By Maggie Cassidy
The Molokai Dispatch
More than half of Kalaupapa’s 100 residents turned out in support of their tiny post office last week, when United States Postal Service (USPS) representatives visited the settlement to discuss its potential closure.
The post office is one of four in the state and nearly 4,000 nationwide targeted for review as the USPS faces an unprecedented financial crisis. USPS is currently gathering community feedback and financial information for all post offices under consideration.
Jodi Nascimneto, manager of post office operations in USPS’s Honolulu district, said her office is considering three options for Kalaupapa: continue running the post office, hire an outside contractor to take it over, or close it altogether.
With no banks or cell phone service in the settlement, many attendees said closing the Kalaupapa Post Office would further isolate residents – likening it to the forced isolation of Kalaupapa’s Hansen’s disease patient-residents until the late 1960s. Unreliable dial-up is the only form of Internet available – and many residents do not even have that, said Department of Health Administrator Mark Miller.
To close the post office would be to “have denied … inalienable rights to these people who are just as American as anybody else,” Miller said.
Patient-resident Gloria Marks said theirs is a “very unique post office … in a very unique setting.”
“I think you folks should consider that,” she said. “It’s very important to us.”
“Humbly I would just beg you not to close the post office because all of us need it down here,” added another resident.
State Reps. John Mizuno and Faye Hanohano, who together visited Kalaupapa Sept. 13, have also expressed support for the post office, signing a joint letter to the USPS Honolulu office asking to keep the Kalaupapa Post Office open.
Several attendees of last week’s meeting were baffled by a computer-generated message sent to all post office boxes within the settlement, suggesting that if the Kalaupapa Post Office closed, settlement residents could get their mail at one of four post offices topside Molokai.

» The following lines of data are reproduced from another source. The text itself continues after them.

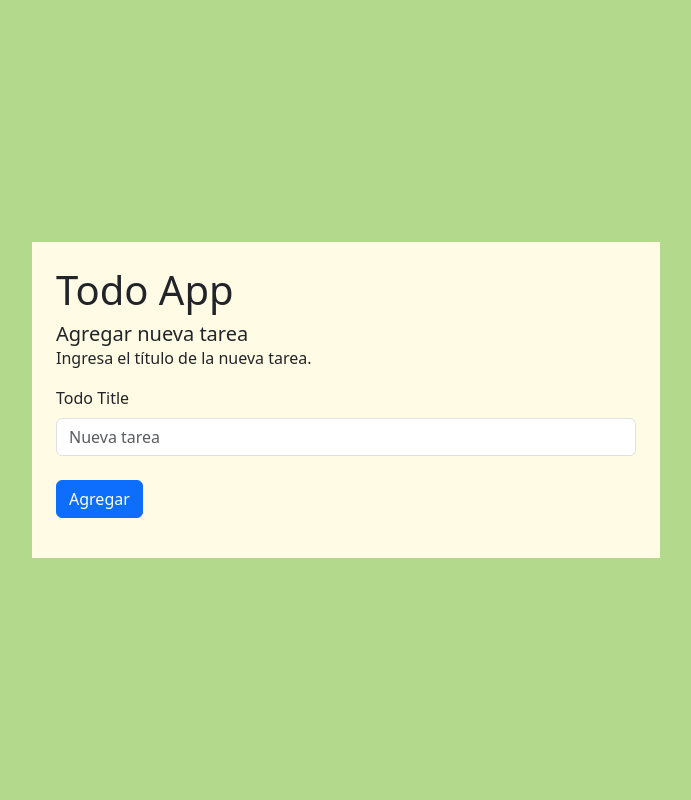
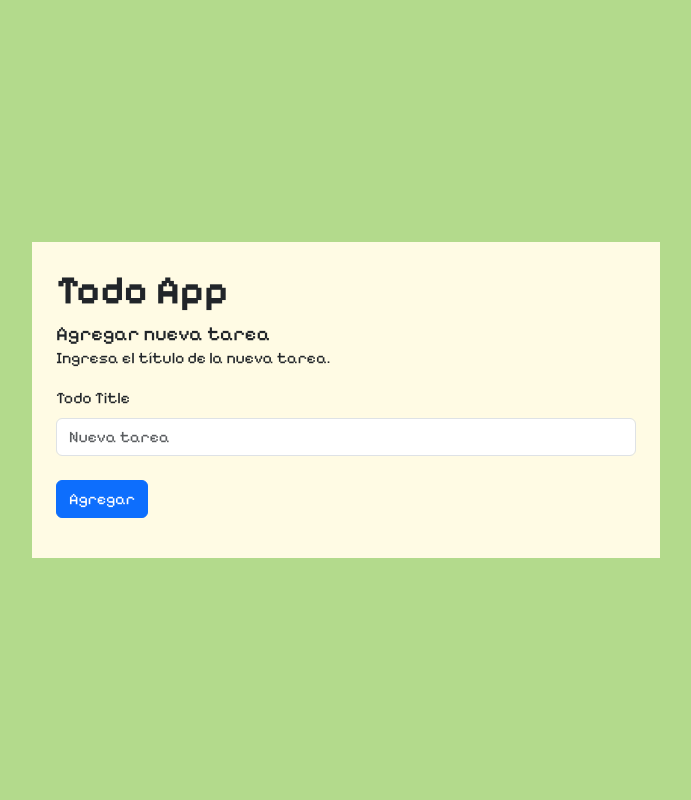
Before and after one commit to TamaraAguilar/todo-app-flask, a Flask app: page / in a window 1280 px wide. Shown: the whole page, without its empty margins (294-985 px from the left). Run offline with Flask 3, Linux system fonts and the light colour scheme; data that the repository does not hold is empty; some libraries are stand-ins or nearby versions.

Commit message:
add: pixelify-sans font

```diff
--- a/static/css/style.css
+++ b/static/css/style.css
@@ -15,3 +15,18 @@ body {
 .central-card {
   background-color: #fffbe4;
 }
+
+/* Font Family */
+.pixelify-sans-400 {
+  font-family: "Pixelify Sans", sans-serif;
+  font-optical-sizing: auto;
+  font-weight: 400;
+  font-style: normal;
+}
+
+.pixelify-sans-700 {
+  font-family: "Pixelify Sans", sans-serif;
+  font-optical-sizing: auto;
+  font-weight: 700;
+  font-style: bold;
+}
--- a/templates/index.html
+++ b/templates/index.html
@@ -10,6 +10,13 @@
       href="{{ url_for('static', filename='css/style.css') }}"
     />
 
+    <link rel="preconnect" href="https://fonts.googleapis.com" />
+    <link rel="preconnect" href="https://fonts.gstatic.com" crossorigin />
+    <link
+      href="https://fonts.googleapis.com/css2?family=Pixelify+Sans:wght@400..700&display=swap"
+      rel="stylesheet"
+    />
+
     {% block styles %}
     <!-- Bootstrap CSS -->
     {{ bootstrap.load_css() }} {% endblock %}
@@ -17,14 +24,14 @@
     <title>todo app</title>
     {% endblock %}
   </head>
-  <body>
+  <body class="pixelify-sans-400">
     {% block content %}
     <div
       class="container-fluid vh-100 d-flex align-items-center justify-content-center"
     >
       <div class="row w-100 justify-content-center">
         <div class="col-12 col-md-8 col-lg-6 central-card p-4">
-          <h1>Todo App</h1>
+          <h1 class="pixelify-sans-700">Todo App</h1>
 
           <h5 class="card-title">Agregar nueva tarea</h5>
           <p class="card-text">Ingresa el título de la nueva tarea.</p>
```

That would allow them two unpleasant options: They could hike nearly four miles up the grueling Kalaupapa Trail – more than 20 switchbacks winding up a steep elevation of nearly 2000 feet – before traveling several more miles to the post office in Kualapu`u or Kaunakakai; or spend $500 on a roundtrip plane ticket between the settlement and topside Molokai, plus $60 on a rental car, Miller estimated.

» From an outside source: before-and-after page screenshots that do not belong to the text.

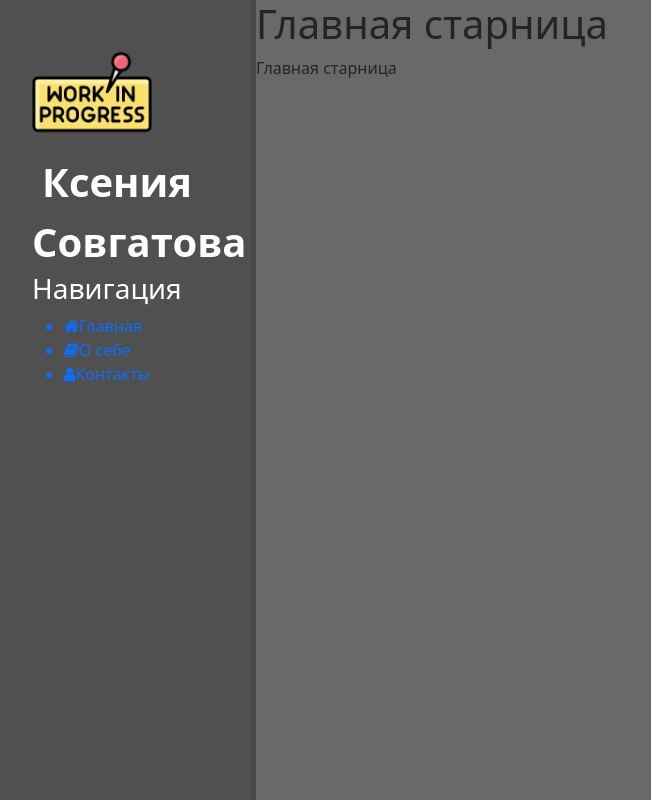
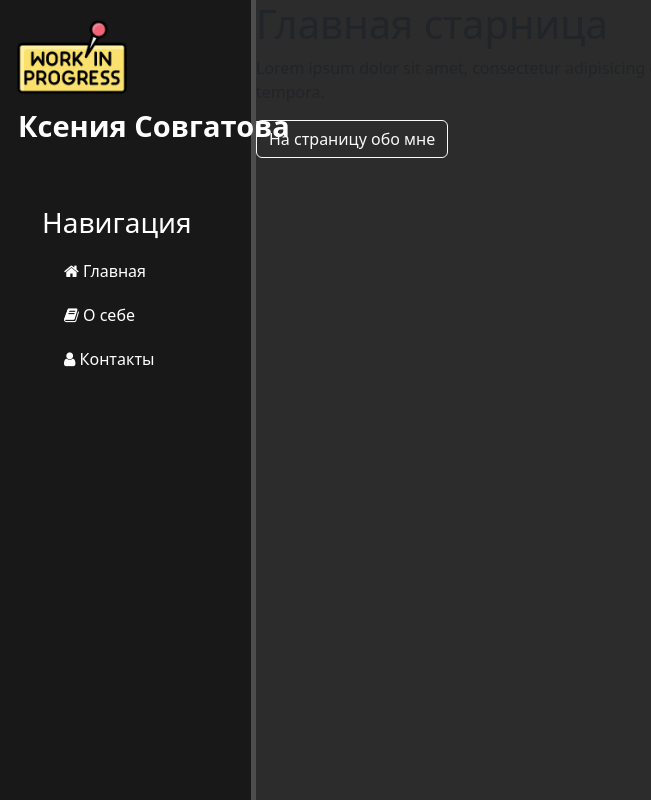
Before and after one commit to Xeniya0/AboutMe, a Django app: page / in a window 1280 px wide. Shown: the whole page, without its empty margins (0-651 px from the left). Run offline with Django 4.2, Linux system fonts and the light colour scheme; some libraries are stand-ins or nearby versions.

Commit message:
сайт обо мне, процесс

```diff
--- a/aboutme/main/static/main/css/main.css
+++ b/aboutme/main/static/main/css/main.css
@@ -1,26 +1,52 @@
 body {
-    background: #696969;
+    background: #2c2c2c;
 }
 
 aside {
     float: left;
-    background: #505050;
+    background: #181818;
     width: 20%;
     padding: 2.5%;
     height: 100vh;
     color: #fff;
-    border-right: 5px solid #484848;
+    border-right: 5px solid #4d4d4d;
 }
 
 aside img {
-    width: 120px;
+    width: 110px;
     float: left;
+    position: relative;
+    top: -30px;
+    left: -15px;
+
 
 }
 
 aside .logo {
-    font-size: 40px;
+    font-size: 29px;
     margin-left: 10px;
     font-weight: bold;
-    margin-top:
+    position: relative;
+    top: -38px;
+    left: -24px;
 }
+
+aside h3 {
+    margin-top: 20px;
+    font-size: 28px;
+    margin-left: 10px;
+}
+
+aside ul {list-style: none}
+aside ul li {
+    color: #fff;
+    display: block;
+    margin-top: 20px;
+    transition: transform .6s ease;
+}
+
+aside ul li:hover, aside ul a:hover {
+    color: #eb5959;
+    text-decoration: none;
+    transform: scale(1.05);
+}
--- a/aboutme/main/templates/main/index.html
+++ b/aboutme/main/templates/main/index.html
@@ -3,6 +3,9 @@
 {% block title %}Главная старница{% endblock %}
 
 {% block content %}
-    <h1>Главная старница</h1>
-    <p>Главная старница</p>
+    <div class="features">
+        <h1>Главная старница</h1>
+        <p>Lorem ipsum dolor sit amet, consectetur adipisicing elit. Amet doloribus eligendi fugit iusto nam officiis quo? Esse nihil repellendus tempora.</p>
+        <button type="button" class="btn btn-outline-light">На страницу обо мне</button>
+    </div>
 {% endblock %}
--- a/aboutme/main/templates/main/layout.html
+++ b/aboutme/main/templates/main/layout.html
@@ -14,13 +14,13 @@
 <body>
     <aside>
         <img src="{% static '/main/img/work.png' %}" alt="Лого">
-        <span class="logo">Ксения Совгатова</span>
+        <span class="logo">Ксения&nbsp;Совгатова</span>
         <h3>Навигация</h3>
         <ul>
              <style>a{text-decoration: none;}</style>
-            <a href=""><li><i class="fa fa-solid fa-house"></i>Главная</li></a>
-            <a href=""><li><i class="fa fa-solid fa-book"></i>О себе</li></a>
-            <a href=""><li><i class="fa fa-solid fa-user"></i>Контакты</li></a>
+            <a href="{% url 'home' %}"><li><i class="fa fa-solid fa-house"></i> Главная</li></a>
+            <a href="{% url 'about' %}"><li><i class="fa fa-solid fa-book"></i> О себе</li></a>
+            <a href="{% url 'contacts' %}"><li><i class="fa fa-solid fa-user"></i> Контакты</li></a>
         </ul>
     </aside>
     <main>
--- a/aboutme/main/urls.py
+++ b/aboutme/main/urls.py
@@ -2,6 +2,7 @@ from django.urls import path
 from . import views
 
 urlpatterns = [
-    path('', views.index),
-    path('about', views.about)
+    path('', views.index, name='home'),
+    path('about', views.about, name='about'),
+    path('contacts', views.contacts, name='contacts')
 ]
--- a/aboutme/main/views.py
+++ b/aboutme/main/views.py
@@ -6,3 +6,7 @@ def index(request):
 
 def about(request):
     return render(request, 'main/about.html')
+
+
+def contacts(request):
+    return render(request, 'main/contacts.html')
```
Also changed, not shown: aboutme/main/templates/main/contacts.html (added, +9 -0 lines).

Nascimento apologized for the letter, which she said her district office could not edit after it was automatically generated. After the meeting, she said the visit – which also included two other USPS representatives – answered questions which she “[didn’t] think a survey would have answered.”
“There was added value for us to be here,” she said, adding she was “touched” by the strong turnout.
The public now has until the end of the month to mail comments to USPS. Letters, which must be postmarked by Sept. 30, may be mailed to CSDC Manager, US Postal Service, 3600 Aolele St., Honolulu, HI 96820.
Once a local review team develops a proposal for action, it must be posted for 60 days for additional comments before being sent to Nascimento for approval, who may send it to the USPS Vice President of Delivery and Post Office Operations for the final decision. That determination will be posted for 30 days, at which time customers may appeal the decision to the Postal Regulatory Commission.